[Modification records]
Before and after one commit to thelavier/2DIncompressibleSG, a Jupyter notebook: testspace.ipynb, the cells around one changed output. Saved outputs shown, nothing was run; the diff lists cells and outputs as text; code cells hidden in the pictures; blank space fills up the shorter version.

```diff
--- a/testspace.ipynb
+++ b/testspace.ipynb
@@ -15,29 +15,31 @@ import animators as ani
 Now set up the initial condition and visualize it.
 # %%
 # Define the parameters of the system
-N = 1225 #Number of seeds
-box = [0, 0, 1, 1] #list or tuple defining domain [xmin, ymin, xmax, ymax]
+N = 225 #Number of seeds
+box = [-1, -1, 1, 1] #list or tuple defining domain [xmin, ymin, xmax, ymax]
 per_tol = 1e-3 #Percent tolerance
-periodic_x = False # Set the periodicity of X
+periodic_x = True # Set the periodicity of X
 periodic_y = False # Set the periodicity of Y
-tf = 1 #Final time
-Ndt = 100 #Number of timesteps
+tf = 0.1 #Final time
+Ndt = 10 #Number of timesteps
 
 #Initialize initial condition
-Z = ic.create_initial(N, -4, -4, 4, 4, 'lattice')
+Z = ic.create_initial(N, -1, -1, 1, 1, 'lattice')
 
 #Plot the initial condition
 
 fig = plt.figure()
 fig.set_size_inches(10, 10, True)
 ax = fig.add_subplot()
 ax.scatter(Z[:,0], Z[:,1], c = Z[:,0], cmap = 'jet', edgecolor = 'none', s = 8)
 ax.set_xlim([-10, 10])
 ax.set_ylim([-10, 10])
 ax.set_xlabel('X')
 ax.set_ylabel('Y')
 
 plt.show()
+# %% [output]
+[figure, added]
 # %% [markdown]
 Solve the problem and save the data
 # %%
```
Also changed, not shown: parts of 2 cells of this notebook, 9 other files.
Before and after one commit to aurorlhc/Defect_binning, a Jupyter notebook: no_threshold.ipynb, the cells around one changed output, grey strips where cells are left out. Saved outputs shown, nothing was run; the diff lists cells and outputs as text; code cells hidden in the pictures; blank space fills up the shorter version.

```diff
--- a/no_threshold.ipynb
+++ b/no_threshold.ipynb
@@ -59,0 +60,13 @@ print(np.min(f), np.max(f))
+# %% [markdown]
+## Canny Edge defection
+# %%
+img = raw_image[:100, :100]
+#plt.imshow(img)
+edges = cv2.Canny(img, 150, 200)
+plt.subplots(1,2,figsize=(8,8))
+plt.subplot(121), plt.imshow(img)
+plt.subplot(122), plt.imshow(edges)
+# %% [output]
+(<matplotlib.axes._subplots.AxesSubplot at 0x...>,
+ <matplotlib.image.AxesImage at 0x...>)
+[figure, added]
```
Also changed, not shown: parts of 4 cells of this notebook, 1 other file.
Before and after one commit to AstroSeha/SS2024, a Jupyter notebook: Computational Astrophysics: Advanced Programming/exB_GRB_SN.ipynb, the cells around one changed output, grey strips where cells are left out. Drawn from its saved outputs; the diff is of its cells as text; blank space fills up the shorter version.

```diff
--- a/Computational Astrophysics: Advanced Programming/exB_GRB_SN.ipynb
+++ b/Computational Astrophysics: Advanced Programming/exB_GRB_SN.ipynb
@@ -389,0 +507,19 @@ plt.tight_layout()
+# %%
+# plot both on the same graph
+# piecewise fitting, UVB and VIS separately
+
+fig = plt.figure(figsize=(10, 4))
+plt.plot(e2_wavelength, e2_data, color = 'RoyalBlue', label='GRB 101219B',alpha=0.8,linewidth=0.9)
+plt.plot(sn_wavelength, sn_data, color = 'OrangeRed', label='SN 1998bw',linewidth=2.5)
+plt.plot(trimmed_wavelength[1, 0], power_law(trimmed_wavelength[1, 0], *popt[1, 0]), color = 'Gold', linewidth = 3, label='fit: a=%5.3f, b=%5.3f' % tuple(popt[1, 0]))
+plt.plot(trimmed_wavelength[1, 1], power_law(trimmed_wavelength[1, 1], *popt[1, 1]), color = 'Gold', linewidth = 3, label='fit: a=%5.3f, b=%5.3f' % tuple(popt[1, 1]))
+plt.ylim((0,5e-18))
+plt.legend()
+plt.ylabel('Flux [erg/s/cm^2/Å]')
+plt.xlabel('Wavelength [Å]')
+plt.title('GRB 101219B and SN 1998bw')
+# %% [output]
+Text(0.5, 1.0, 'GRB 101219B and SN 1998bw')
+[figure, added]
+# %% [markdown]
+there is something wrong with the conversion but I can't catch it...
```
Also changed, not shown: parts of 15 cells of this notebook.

TASK DESCRIPTION:
Your task is to say how many lines in the entries above contain the word "linewidth". Please write only the number.

RESPONSE TO THIS EXERCISE:
4